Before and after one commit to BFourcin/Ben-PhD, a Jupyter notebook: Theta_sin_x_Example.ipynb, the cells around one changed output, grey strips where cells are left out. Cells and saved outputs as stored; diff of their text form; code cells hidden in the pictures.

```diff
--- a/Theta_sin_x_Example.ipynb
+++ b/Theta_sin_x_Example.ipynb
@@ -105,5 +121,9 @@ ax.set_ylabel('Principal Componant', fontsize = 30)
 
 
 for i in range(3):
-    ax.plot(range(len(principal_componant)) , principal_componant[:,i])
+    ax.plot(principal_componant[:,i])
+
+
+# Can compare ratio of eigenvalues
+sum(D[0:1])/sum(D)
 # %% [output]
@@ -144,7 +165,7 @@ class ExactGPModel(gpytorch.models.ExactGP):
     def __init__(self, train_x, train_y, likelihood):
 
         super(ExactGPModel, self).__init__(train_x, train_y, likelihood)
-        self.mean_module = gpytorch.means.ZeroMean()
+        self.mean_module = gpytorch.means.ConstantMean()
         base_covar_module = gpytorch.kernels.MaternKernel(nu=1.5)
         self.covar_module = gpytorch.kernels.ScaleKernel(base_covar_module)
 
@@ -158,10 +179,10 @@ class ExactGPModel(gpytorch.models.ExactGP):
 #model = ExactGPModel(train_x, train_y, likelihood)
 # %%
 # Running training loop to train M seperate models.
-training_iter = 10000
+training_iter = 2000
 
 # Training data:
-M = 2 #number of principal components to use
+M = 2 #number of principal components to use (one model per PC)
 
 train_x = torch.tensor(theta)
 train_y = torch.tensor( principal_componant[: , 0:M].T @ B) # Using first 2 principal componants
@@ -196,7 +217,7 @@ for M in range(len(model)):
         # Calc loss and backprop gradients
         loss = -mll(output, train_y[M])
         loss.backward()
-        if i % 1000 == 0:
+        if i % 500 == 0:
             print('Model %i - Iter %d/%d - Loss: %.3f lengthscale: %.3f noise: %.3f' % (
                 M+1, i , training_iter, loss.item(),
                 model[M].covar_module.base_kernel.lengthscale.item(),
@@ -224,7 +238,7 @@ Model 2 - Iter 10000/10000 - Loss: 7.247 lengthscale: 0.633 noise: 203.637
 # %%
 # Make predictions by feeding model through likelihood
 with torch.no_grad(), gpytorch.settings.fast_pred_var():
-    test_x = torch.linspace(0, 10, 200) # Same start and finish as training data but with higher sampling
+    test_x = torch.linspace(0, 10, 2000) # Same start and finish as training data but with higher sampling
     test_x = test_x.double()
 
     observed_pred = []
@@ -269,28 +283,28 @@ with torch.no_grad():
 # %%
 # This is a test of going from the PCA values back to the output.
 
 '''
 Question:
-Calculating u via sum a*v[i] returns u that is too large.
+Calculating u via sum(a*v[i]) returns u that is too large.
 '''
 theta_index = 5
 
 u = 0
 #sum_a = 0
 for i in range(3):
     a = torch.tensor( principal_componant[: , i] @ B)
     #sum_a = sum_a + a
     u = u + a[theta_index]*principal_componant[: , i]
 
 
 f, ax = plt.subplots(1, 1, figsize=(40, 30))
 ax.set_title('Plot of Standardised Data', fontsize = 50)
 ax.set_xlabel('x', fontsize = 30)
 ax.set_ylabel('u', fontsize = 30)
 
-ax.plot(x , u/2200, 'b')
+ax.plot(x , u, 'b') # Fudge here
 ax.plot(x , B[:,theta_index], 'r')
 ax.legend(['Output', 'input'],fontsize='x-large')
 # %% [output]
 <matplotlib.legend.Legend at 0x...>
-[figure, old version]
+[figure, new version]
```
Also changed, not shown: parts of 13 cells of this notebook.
⁂
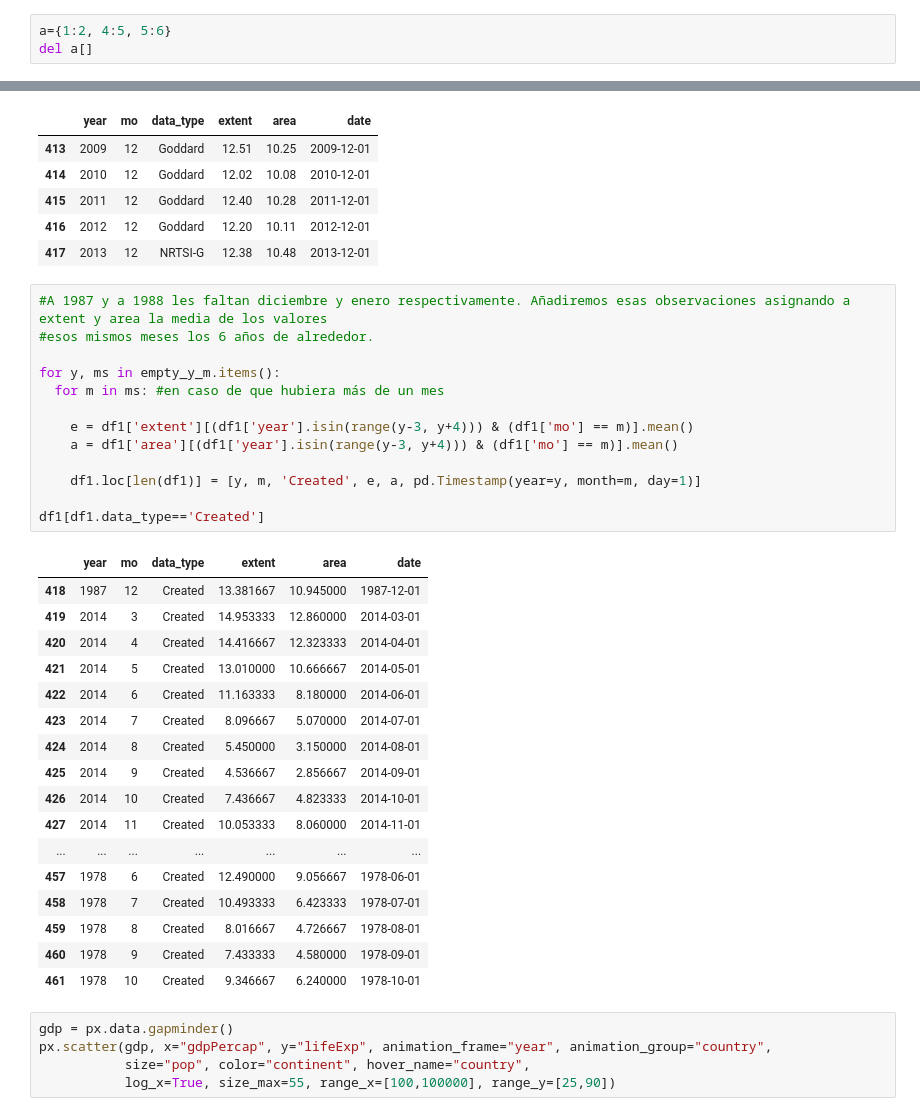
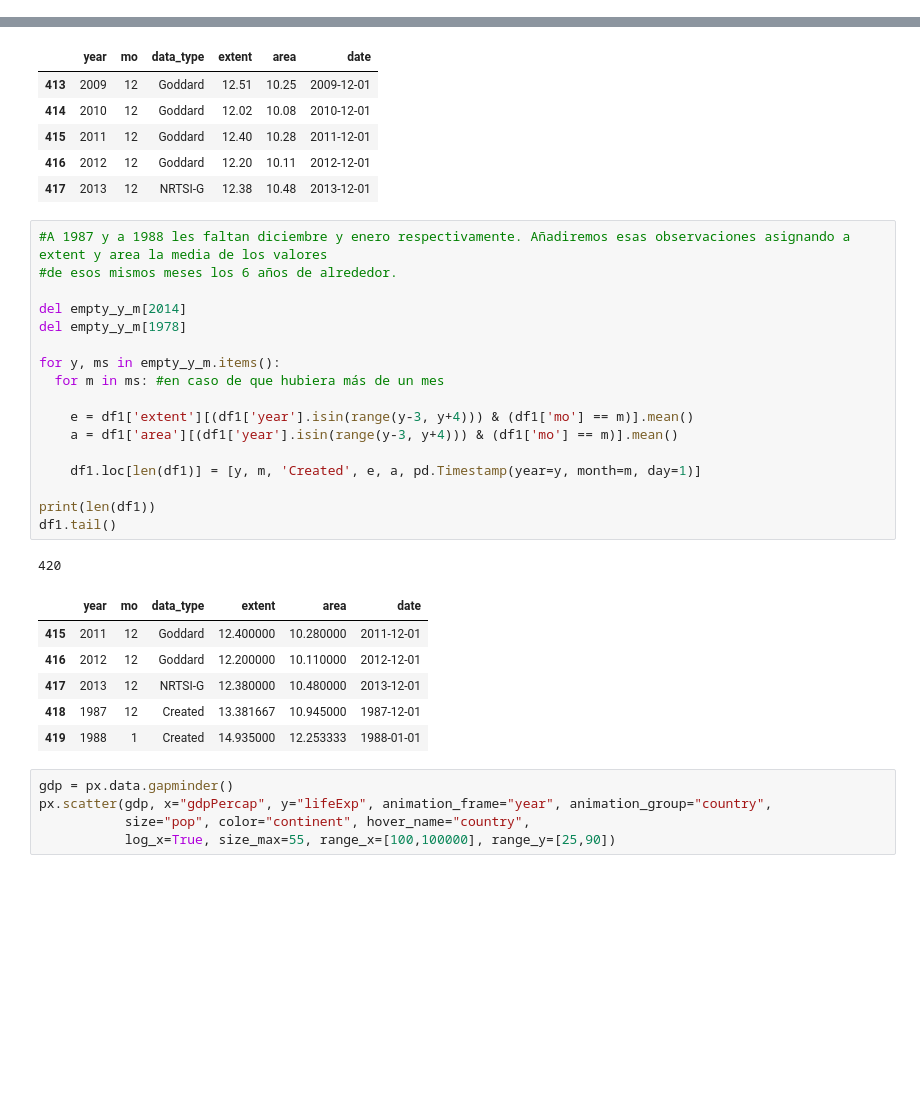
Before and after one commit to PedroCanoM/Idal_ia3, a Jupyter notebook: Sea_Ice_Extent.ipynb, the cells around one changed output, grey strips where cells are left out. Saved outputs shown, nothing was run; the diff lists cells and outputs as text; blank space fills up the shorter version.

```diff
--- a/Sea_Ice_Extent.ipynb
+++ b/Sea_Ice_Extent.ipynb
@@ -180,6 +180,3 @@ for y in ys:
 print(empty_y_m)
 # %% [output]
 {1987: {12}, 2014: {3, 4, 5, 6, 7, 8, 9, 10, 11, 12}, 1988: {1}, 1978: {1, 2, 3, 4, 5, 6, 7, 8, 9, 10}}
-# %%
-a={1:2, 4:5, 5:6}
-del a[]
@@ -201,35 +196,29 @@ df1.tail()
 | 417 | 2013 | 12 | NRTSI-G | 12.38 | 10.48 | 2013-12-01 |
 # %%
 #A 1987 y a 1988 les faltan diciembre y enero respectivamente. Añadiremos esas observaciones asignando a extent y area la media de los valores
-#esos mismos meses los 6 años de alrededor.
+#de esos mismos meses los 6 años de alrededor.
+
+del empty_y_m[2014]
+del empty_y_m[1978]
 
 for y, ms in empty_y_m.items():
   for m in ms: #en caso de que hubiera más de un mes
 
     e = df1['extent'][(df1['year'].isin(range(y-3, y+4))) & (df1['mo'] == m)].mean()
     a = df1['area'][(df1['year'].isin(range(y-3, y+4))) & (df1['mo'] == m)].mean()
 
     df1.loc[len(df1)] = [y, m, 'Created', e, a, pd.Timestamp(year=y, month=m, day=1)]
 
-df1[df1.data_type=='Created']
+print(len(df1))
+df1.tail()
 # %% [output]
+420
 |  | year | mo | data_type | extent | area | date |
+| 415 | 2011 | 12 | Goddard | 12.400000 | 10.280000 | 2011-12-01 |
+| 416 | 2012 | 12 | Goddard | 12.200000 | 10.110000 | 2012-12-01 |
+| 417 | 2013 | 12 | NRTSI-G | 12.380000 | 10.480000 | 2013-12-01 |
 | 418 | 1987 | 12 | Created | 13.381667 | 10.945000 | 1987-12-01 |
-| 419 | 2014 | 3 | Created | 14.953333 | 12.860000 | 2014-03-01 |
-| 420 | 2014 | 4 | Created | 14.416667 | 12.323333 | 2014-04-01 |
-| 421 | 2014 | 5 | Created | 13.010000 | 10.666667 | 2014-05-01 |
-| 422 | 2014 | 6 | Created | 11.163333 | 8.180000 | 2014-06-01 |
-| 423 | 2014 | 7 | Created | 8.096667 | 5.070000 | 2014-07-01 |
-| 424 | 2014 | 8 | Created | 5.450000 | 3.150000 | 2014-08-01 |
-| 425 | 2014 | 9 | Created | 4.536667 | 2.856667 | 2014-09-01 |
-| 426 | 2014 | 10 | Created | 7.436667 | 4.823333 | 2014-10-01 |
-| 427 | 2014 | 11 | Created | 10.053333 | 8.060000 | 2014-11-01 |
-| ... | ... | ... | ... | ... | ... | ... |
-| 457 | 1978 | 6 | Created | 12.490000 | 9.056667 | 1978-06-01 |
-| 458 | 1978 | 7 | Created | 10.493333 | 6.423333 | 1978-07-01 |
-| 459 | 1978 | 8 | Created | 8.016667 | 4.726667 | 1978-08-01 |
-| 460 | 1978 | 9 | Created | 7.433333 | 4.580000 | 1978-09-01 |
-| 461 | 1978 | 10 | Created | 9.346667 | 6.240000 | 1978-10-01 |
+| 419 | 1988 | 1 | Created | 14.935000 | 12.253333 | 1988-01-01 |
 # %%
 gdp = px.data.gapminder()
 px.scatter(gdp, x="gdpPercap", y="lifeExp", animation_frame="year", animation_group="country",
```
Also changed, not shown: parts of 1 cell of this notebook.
⁂
● About this task
Scan the listing for "fontsize" and copy out each line that has it.

● Reply to the task
@@ -105,5 +121,9 @@ ax.set_ylabel('Principal Componant', fontsize = 30)
 ax.set_title('Plot of Standardised Data', fontsize = 50)
 ax.set_xlabel('x', fontsize = 30)
 ax.set_ylabel('u', fontsize = 30)
 ax.legend(['Output', 'input'],fontsize='x-large')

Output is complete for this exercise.